- Your assignment -
Please write out all of the entries exactly as they appear.

────────────────

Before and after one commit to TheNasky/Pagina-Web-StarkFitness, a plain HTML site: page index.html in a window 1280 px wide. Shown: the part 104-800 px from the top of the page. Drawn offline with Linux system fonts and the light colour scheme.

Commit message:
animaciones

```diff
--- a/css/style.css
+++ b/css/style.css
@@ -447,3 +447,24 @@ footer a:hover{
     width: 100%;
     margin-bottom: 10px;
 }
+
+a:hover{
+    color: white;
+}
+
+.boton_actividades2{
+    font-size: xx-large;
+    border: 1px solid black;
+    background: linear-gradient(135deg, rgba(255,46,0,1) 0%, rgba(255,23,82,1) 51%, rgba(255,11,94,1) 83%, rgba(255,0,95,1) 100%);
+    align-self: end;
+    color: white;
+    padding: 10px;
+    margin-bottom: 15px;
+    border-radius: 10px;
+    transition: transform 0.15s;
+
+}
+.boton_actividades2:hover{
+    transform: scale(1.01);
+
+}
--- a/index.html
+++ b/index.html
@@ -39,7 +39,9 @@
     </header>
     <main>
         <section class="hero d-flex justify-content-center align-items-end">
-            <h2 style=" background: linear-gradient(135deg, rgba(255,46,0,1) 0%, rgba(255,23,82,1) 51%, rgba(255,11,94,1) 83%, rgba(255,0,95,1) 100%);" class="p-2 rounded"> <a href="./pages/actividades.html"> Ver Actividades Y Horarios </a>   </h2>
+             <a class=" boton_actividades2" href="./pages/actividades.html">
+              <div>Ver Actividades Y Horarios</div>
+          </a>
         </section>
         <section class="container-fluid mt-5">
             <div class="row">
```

────────────────

- Result -
Before and after one commit to TheNasky/Pagina-Web-StarkFitness, a plain HTML site: page index.html in a window 1280 px wide. Shown: the part 104-800 px from the top of the page. Drawn offline with Linux system fonts and the light colour scheme.

Commit message:
animaciones

```diff
--- a/css/style.css
+++ b/css/style.css
@@ -447,3 +447,24 @@ footer a:hover{
     width: 100%;
     margin-bottom: 10px;
 }
+
+a:hover{
+    color: white;
+}
+
+.boton_actividades2{
+    font-size: xx-large;
+    border: 1px solid black;
+    background: linear-gradient(135deg, rgba(255,46,0,1) 0%, rgba(255,23,82,1) 51%, rgba(255,11,94,1) 83%, rgba(255,0,95,1) 100%);
+    align-self: end;
+    color: white;
+    padding: 10px;
+    margin-bottom: 15px;
+    border-radius: 10px;
+    transition: transform 0.15s;
+
+}
+.boton_actividades2:hover{
+    transform: scale(1.01);
+
+}
--- a/index.html
+++ b/index.html
@@ -39,7 +39,9 @@
     </header>
     <main>
         <section class="hero d-flex justify-content-center align-items-end">
-            <h2 style=" background: linear-gradient(135deg, rgba(255,46,0,1) 0%, rgba(255,23,82,1) 51%, rgba(255,11,94,1) 83%, rgba(255,0,95,1) 100%);" class="p-2 rounded"> <a href="./pages/actividades.html"> Ver Actividades Y Horarios </a>   </h2>
+             <a class=" boton_actividades2" href="./pages/actividades.html">
+              <div>Ver Actividades Y Horarios</div>
+          </a>
         </section>
         <section class="container-fluid mt-5">
             <div class="row">
```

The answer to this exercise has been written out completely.